> [WHAT IS BEING ASKED]
One line at a time, check the entries below for the word "docs", and copy each line that has it.

EXERCISE INPUT Block Start

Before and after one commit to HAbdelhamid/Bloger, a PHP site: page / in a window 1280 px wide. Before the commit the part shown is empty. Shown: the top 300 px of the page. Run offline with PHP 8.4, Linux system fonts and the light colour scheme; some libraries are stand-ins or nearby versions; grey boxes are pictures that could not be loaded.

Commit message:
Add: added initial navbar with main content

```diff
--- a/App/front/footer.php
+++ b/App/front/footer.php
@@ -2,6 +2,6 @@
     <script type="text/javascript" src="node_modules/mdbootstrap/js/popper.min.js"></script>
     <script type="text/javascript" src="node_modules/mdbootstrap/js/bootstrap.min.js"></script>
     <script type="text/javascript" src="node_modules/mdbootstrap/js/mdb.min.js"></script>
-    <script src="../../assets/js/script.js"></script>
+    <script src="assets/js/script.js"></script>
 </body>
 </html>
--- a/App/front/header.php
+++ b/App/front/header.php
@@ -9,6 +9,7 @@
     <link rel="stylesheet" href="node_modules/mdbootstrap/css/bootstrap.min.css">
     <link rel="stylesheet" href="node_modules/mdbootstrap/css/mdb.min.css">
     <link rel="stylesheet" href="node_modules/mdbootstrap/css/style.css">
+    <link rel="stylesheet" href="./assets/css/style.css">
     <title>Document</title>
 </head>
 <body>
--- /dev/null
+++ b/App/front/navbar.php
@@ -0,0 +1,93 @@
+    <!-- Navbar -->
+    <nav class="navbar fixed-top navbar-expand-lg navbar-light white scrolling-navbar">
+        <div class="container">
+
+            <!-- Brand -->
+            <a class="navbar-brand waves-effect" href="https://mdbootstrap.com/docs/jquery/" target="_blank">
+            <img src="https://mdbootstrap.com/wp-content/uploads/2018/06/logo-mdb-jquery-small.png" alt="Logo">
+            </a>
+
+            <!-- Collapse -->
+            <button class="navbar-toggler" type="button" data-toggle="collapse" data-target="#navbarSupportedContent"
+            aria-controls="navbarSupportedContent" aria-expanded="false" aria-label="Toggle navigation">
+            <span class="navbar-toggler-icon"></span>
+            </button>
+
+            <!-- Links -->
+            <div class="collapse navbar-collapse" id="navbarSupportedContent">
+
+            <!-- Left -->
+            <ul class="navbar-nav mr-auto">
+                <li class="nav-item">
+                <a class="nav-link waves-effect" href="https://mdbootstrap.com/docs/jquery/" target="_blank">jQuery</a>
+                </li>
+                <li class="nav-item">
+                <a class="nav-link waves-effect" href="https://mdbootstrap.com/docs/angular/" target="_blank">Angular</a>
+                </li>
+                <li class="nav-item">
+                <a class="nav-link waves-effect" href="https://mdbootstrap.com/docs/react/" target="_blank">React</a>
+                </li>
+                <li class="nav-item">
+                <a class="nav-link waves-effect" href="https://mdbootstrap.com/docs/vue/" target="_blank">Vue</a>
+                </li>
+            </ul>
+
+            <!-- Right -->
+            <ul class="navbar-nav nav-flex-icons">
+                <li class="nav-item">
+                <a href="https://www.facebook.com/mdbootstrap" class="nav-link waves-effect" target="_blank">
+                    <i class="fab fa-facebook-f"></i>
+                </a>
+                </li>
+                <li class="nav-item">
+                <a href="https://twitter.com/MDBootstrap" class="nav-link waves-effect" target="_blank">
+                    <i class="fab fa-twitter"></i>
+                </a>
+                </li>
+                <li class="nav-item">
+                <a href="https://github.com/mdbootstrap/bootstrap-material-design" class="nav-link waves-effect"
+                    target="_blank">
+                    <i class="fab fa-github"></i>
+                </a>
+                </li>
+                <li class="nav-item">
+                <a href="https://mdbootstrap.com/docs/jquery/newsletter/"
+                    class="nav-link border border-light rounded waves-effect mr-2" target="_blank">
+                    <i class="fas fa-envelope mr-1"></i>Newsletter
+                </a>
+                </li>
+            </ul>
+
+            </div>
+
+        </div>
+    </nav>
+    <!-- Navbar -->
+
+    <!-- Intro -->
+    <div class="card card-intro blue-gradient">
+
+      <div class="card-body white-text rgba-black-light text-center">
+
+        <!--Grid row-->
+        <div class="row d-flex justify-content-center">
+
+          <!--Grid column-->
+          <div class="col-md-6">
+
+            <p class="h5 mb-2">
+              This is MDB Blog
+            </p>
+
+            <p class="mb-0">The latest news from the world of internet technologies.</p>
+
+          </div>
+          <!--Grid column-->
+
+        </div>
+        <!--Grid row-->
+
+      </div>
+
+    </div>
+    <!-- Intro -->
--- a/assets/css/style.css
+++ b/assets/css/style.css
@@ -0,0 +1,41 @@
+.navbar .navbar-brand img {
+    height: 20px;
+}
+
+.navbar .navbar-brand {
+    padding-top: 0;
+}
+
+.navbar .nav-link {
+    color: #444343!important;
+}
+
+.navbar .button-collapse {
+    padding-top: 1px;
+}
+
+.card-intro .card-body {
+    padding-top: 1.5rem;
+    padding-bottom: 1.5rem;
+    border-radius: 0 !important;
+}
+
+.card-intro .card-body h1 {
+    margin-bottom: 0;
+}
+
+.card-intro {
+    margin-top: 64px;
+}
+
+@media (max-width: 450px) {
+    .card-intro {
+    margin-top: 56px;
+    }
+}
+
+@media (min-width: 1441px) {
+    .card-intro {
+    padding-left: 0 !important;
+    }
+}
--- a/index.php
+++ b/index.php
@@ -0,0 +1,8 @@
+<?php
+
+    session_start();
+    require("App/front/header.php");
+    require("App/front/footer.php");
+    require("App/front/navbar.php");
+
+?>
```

EXERCISE INPUT Block End

> [TASK OUTPUT]
+            <a class="navbar-brand waves-effect" href="https://mdbootstrap.com/docs/jquery/" target="_blank">
+                <a class="nav-link waves-effect" href="https://mdbootstrap.com/docs/jquery/" target="_blank">jQuery</a>
+                <a class="nav-link waves-effect" href="https://mdbootstrap.com/docs/angular/" target="_blank">Angular</a>
+                <a class="nav-link waves-effect" href="https://mdbootstrap.com/docs/react/" target="_blank">React</a>
+                <a class="nav-link waves-effect" href="https://mdbootstrap.com/docs/vue/" target="_blank">Vue</a>
+                <a href="https://mdbootstrap.com/docs/jquery/newsletter/"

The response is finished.